Bitcoin, being a cryptocurrency, is highly volatile in nature and its price shifts are simply outrageous. To this, there are optimistic traders who feel they can tame the beast and land an enormous profit if the numbers are in their favour.

Then there are the more conservative traders who simply cannot see it as a risk worth taking.

If you want to excel at trading Bitcoin, you should arm yourself with as much information as you can to gain an edge in a very unpredictable trading situation. And we have not even got started on the subject of hacking.

But whatever the risks, we reckon the technology behind Bitcoin is trustworthy so long as you understand what it can and cannot do, and what it probably will do.

Any of the notorious hacks you may have read about are not the result of faults in the technology, but rather the carelessness of Bitcoin users as well as incompetence and dishonesty on the part of corporations they trusted. To put things into perspective, you are better off betting your money on Bitcoin than you would be with a legal banking platform like SWIFT.

Online Hacking

A hard-drive crash describes only one-half of the risks faced by a Bitcoin trader.

The other major threat is that posed by online hackers. In order to buy and sell Bitcoin, traders will open an account with a Bitcoin exchange.

And just like any service that is available online, these are subject to hacks. The most famous hack that everyone keeps going back to is that of Mt. Gox which was forced to shut down altogether following a major hack in 2014.

Meanwhile, in the United States, the most prominent cryptocurrency exchanges currently are Coinbase and Gemini.

The latter was founded by the Winklevoss, better known for filing a lawsuit against Mark Zuckerberg on the launch of Facebook. However, they are now also billionaires themselves having shifted their focus to Bitcoin.

Both of these exchanges take protective measures to secure Bitcoin deposits. Most of it is kept in cold storage which is off limits to hackers and only a small fraction is stored online at any given moment.

Bitcoin wallets

However, the skeptics are quick to point out that while exchanges are great buying and selling Bitcoin, they do work particularly well as storage devices. That is why you need a cryptocurrency wallet.

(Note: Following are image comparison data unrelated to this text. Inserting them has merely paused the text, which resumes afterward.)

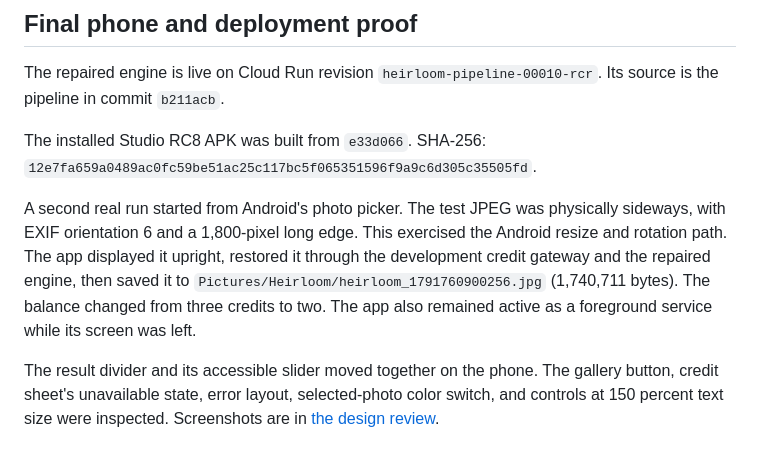
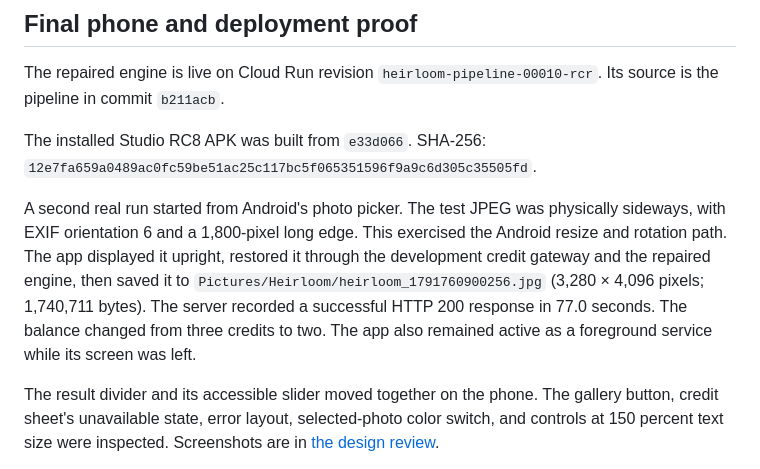
Before and after one commit to gugosf114/heirloom-android, a Markdown page: docs/ENGINE_REVIEW.md, the part around the change. Drawn GitHub-style.

Commit message:
Add final restore time and saved image dimensions [skip ci]

```diff
--- a/docs/ENGINE_REVIEW.md
+++ b/docs/ENGINE_REVIEW.md
@@ -63,7 +63,7 @@ The repaired engine is live on Cloud Run revision `heirloom-pipeline-00010-rcr`.
 
 The installed Studio RC8 APK was built from `e33d066`. SHA-256: `12e7fa659a0489ac0fc59be51ac25c117bc5f065351596f9a9c6d305c35505fd`.
 
-A second real run started from Android's photo picker. The test JPEG was physically sideways, with EXIF orientation 6 and a 1,800-pixel long edge. This exercised the Android resize and rotation path. The app displayed it upright, restored it through the development credit gateway and the repaired engine, then saved it to `Pictures/Heirloom/heirloom_1791760900256.jpg` (1,740,711 bytes). The balance changed from three credits to two. The app also remained active as a foreground service while its screen was left.
+A second real run started from Android's photo picker. The test JPEG was physically sideways, with EXIF orientation 6 and a 1,800-pixel long edge. This exercised the Android resize and rotation path. The app displayed it upright, restored it through the development credit gateway and the repaired engine, then saved it to `Pictures/Heirloom/heirloom_1791760900256.jpg` (3,280 × 4,096 pixels; 1,740,711 bytes). The server recorded a successful HTTP 200 response in 77.0 seconds. The balance changed from three credits to two. The app also remained active as a foreground service while its screen was left.
 
 The result divider and its accessible slider moved together on the phone. The gallery button, credit sheet's unavailable state, error layout, selected-photo color switch, and controls at 150 percent text size were inspected. Screenshots are in [the design review](DESIGN.md).
 
```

A cryptocurrency wallet is in many ways like a private bank account. It has a public address which works just like a bank account number and private key which works like an ATM PIN number. The latter must never be revealed to the public.

There are 2 types of wallets to be aware of:

  • Hot wallet
  • Hardware wallet

The hot wallet is one that you can install on your computer or mobile phone and affords complete control over your cryptocurrency. But since it stores these funds online, it is not hacker-proof. So storing Bitcoin here does come with an element of risk.

The latter resembles a USB drive and is slightly more expensive to obtain but it does enable you to store your Bitcoin away from the internet and hackers. Getting one will cost around $100. Plus, there is a process of recovery you can go through should misplace it somewhere.


But perhaps we have saved the most ominous threat for last: a sudden plummet in the price of Bitcoin.

In the event of this, there is no safety measure we have described above that can be of any aid.

So indeed, while we do maintain that Bitcoin can be a highly profitable investment if you know how it is played, you could just as easily end up being the one who got played.

Bitcoin  image via Shutterstock.


read original article here